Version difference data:
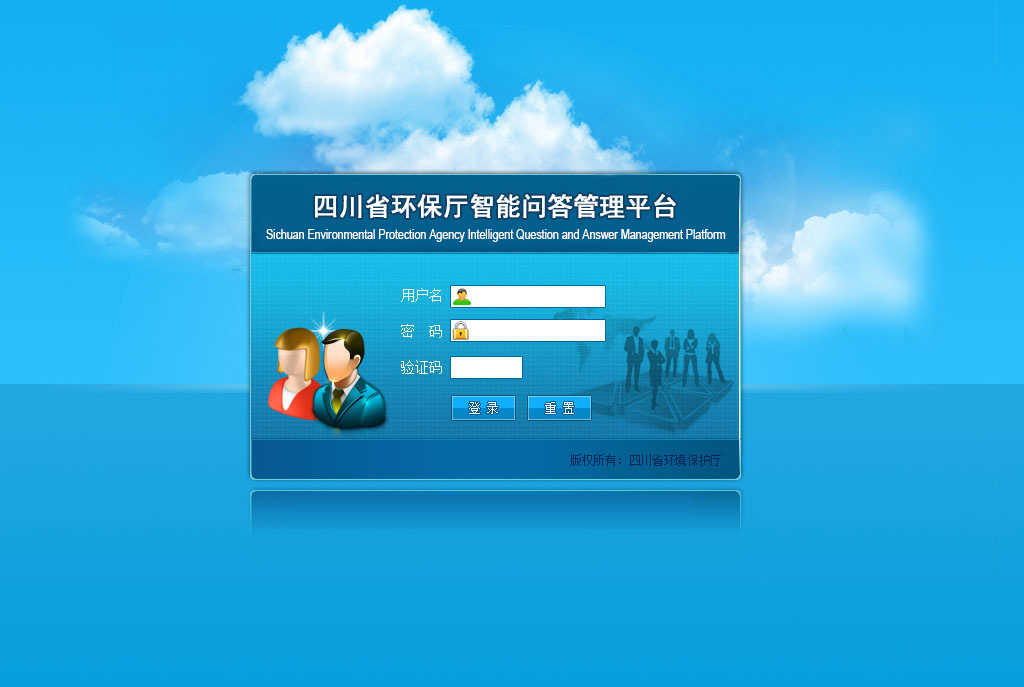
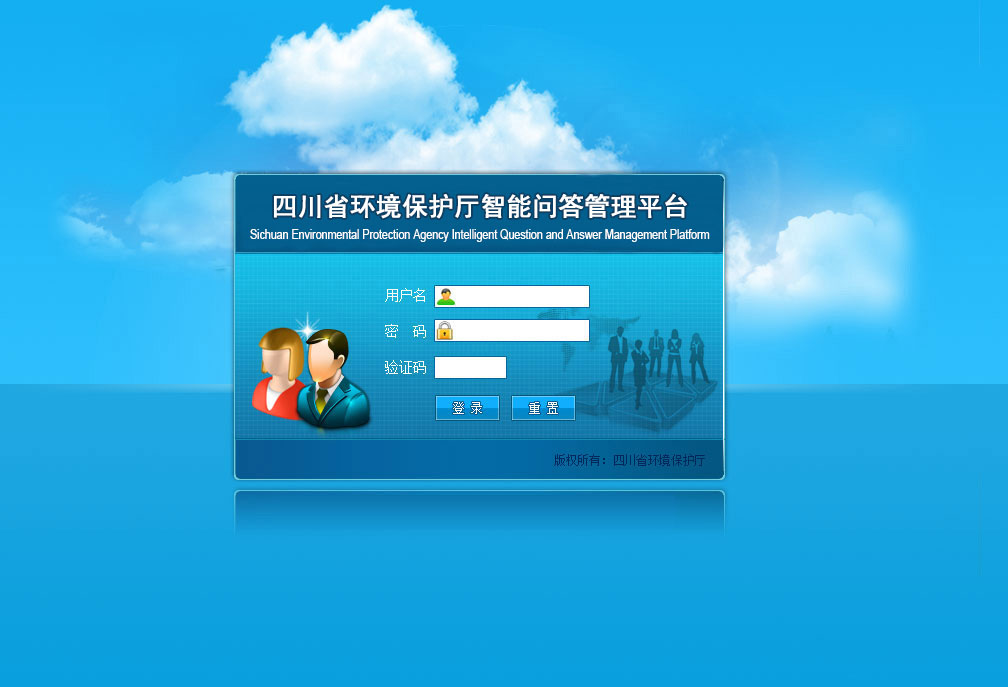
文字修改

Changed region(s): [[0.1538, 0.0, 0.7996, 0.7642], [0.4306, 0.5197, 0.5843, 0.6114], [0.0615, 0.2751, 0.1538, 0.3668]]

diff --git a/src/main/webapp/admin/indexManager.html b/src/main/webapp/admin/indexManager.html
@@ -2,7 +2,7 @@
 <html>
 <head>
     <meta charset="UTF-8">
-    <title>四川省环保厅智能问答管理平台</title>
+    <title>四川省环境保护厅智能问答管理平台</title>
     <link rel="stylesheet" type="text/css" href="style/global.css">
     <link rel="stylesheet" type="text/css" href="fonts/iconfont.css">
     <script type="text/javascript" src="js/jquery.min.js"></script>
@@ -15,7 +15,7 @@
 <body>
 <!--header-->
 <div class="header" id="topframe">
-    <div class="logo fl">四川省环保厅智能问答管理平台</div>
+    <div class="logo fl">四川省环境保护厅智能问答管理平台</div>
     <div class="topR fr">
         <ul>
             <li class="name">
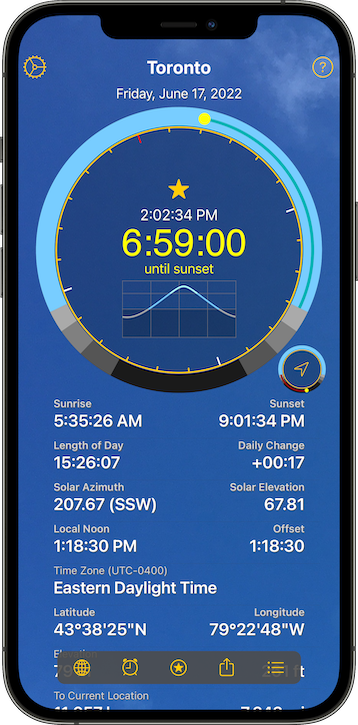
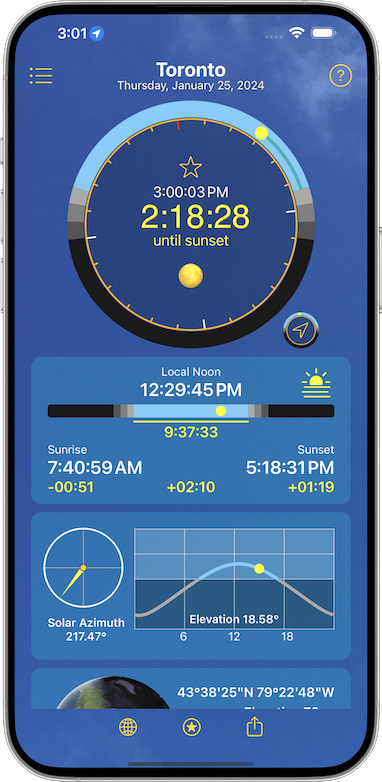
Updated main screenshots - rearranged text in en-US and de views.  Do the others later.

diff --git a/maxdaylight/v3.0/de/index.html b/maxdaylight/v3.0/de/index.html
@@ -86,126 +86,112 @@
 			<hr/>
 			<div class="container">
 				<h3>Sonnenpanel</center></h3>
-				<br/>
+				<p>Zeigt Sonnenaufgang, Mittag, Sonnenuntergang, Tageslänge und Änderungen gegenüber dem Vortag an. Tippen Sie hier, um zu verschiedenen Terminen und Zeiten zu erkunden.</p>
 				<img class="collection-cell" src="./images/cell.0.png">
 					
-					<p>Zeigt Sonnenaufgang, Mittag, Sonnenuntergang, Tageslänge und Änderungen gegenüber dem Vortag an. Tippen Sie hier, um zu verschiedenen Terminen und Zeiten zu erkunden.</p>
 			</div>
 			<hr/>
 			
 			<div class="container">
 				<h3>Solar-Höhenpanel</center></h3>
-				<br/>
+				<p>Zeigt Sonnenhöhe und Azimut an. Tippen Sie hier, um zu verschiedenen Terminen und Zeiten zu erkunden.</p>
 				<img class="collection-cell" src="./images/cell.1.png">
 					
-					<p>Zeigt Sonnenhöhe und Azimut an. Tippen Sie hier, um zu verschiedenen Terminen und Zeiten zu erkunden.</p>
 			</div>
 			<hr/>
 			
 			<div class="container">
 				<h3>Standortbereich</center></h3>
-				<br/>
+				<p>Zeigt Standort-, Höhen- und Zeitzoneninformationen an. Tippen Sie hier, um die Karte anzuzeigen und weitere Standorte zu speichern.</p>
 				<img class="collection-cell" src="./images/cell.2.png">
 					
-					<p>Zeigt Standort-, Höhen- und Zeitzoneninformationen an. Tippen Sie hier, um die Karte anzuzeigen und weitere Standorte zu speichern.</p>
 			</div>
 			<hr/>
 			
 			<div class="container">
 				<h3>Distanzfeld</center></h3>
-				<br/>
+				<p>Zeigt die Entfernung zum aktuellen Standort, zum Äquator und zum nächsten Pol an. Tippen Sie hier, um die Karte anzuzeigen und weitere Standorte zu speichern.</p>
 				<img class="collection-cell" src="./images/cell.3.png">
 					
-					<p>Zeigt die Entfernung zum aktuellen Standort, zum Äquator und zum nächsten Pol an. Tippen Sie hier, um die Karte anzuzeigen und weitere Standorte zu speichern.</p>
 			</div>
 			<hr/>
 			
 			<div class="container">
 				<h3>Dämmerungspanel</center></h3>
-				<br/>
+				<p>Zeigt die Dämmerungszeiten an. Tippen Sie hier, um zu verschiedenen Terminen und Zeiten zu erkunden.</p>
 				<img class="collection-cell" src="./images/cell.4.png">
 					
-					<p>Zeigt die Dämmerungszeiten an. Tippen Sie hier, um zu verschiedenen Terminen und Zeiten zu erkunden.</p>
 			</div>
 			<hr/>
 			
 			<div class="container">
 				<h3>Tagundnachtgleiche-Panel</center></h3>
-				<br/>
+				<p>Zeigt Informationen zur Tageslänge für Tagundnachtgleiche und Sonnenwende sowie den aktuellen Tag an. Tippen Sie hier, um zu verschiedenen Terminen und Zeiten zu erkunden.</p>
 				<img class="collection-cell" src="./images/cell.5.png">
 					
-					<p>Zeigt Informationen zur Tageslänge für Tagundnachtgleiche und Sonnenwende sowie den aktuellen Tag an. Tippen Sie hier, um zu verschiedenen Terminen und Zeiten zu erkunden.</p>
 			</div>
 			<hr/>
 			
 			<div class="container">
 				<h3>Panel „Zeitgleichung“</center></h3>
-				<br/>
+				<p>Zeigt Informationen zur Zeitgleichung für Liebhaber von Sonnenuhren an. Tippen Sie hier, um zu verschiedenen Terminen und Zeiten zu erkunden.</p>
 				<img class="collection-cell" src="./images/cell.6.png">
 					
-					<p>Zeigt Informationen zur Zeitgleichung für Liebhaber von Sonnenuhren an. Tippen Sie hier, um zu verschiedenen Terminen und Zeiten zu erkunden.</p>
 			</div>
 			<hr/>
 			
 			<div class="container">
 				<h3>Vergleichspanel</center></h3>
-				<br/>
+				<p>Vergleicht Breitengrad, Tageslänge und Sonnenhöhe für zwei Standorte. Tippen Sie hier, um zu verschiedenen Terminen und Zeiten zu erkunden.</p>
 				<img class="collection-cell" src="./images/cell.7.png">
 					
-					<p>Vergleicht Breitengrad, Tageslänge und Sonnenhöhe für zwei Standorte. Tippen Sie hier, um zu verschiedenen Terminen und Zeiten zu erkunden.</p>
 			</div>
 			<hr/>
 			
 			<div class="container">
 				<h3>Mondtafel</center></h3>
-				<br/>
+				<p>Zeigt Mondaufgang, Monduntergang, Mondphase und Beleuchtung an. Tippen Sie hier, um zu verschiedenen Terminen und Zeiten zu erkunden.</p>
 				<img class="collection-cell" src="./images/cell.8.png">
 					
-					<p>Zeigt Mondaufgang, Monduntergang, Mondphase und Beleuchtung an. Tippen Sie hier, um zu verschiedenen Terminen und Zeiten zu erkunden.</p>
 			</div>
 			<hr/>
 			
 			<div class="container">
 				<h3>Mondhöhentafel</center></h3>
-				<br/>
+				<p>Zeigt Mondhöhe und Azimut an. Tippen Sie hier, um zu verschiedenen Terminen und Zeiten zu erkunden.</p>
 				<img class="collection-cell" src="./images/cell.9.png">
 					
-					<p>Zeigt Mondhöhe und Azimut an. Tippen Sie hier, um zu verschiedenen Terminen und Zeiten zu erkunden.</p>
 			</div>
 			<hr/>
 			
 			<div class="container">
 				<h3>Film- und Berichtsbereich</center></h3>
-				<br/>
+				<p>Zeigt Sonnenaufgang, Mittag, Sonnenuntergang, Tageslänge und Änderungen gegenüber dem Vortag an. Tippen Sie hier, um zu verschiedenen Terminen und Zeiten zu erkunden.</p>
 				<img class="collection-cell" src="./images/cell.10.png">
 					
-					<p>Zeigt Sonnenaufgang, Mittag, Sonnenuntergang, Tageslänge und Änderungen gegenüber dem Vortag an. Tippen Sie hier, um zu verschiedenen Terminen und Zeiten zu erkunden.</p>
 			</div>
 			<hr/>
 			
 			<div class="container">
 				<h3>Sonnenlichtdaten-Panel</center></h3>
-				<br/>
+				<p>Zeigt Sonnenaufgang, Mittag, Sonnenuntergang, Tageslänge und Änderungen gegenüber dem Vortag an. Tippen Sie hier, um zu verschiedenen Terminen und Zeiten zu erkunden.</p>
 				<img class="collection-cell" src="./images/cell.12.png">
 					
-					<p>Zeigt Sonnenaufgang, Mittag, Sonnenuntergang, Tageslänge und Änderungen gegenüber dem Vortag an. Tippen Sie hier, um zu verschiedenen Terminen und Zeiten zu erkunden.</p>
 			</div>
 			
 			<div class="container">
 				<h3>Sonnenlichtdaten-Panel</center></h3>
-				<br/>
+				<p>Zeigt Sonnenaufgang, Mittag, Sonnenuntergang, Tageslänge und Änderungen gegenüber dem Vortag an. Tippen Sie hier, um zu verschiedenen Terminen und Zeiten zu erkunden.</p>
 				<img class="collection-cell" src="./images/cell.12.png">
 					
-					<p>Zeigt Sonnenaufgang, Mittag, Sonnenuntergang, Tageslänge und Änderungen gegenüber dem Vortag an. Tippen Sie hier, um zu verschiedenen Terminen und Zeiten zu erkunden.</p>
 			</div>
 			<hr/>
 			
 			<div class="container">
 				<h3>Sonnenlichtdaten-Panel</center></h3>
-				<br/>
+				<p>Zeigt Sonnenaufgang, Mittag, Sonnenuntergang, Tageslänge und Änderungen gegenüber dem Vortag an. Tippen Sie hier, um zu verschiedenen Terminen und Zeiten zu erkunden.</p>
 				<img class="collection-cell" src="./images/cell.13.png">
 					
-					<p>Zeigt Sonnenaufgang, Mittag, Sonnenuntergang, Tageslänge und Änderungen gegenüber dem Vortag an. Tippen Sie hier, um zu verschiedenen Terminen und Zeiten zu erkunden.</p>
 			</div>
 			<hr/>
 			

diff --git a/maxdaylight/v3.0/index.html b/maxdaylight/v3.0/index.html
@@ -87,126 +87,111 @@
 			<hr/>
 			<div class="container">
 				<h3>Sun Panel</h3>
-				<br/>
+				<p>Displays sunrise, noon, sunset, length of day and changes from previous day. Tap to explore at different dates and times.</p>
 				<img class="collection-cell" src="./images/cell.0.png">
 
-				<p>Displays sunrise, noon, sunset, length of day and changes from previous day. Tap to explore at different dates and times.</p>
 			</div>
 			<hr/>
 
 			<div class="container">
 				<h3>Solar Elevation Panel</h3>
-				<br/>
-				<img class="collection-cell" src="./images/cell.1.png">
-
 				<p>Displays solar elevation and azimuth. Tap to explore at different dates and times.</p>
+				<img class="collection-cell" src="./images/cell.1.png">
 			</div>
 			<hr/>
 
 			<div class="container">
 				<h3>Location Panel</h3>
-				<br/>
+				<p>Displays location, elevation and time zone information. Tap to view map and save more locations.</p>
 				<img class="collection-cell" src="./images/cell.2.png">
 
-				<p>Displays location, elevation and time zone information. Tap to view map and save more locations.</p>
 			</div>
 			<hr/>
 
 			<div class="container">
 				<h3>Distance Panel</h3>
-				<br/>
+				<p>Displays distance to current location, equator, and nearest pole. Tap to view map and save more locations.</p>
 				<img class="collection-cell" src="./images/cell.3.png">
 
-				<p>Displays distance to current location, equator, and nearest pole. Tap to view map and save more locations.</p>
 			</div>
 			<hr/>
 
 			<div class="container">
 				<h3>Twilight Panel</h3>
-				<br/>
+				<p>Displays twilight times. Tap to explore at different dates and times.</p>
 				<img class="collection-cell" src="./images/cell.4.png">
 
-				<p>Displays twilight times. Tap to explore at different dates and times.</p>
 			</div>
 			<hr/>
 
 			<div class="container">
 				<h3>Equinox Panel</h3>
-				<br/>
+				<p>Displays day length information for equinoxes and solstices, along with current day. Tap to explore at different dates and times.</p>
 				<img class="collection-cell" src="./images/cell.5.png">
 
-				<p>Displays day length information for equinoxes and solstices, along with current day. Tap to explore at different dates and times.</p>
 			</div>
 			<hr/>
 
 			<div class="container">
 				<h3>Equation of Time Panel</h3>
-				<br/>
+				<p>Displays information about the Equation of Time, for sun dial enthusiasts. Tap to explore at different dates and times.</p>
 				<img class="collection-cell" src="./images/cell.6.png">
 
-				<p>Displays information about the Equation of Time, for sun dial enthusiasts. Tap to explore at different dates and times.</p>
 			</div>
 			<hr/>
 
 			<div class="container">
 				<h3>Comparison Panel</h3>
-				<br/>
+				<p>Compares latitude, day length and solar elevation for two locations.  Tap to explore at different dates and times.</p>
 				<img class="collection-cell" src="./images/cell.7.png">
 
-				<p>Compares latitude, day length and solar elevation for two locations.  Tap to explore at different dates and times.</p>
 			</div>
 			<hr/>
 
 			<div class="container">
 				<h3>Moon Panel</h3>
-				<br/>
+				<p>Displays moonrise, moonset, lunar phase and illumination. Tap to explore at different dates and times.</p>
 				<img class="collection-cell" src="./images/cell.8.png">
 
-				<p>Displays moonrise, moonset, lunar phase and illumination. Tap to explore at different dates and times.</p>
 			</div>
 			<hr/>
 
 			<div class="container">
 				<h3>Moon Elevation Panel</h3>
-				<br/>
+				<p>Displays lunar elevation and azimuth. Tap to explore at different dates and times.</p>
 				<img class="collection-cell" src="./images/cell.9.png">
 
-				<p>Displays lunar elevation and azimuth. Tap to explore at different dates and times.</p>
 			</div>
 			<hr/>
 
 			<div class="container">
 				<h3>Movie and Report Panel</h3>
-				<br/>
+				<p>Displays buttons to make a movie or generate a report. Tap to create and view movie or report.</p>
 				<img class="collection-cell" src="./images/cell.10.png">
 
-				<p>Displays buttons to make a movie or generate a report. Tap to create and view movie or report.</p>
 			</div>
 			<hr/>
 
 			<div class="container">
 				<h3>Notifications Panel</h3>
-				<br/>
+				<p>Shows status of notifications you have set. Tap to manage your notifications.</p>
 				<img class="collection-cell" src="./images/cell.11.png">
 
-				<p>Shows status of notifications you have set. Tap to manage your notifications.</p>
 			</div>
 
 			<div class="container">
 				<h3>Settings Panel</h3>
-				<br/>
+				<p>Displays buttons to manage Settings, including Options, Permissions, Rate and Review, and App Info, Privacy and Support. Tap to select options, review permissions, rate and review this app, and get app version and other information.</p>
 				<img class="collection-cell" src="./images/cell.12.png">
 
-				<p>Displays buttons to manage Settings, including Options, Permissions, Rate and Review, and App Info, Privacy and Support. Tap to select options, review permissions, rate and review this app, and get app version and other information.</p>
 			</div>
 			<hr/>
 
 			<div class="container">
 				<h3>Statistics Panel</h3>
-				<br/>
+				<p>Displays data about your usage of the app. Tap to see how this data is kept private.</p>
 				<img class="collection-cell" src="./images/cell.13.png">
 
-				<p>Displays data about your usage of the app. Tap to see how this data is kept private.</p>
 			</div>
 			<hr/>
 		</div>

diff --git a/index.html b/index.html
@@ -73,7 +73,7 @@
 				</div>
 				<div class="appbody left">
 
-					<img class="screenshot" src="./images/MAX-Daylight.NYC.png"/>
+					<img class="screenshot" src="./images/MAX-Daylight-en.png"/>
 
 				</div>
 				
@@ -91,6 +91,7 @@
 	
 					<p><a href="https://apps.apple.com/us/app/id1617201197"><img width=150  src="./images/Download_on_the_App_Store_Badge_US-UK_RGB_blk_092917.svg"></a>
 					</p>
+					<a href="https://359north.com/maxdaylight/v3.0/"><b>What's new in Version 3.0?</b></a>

▶ _ASSIGNMENT_
How many lines in the records above contain the word "your"? Reply with the number alone.

▶ _EXERCISE ANSWER_
4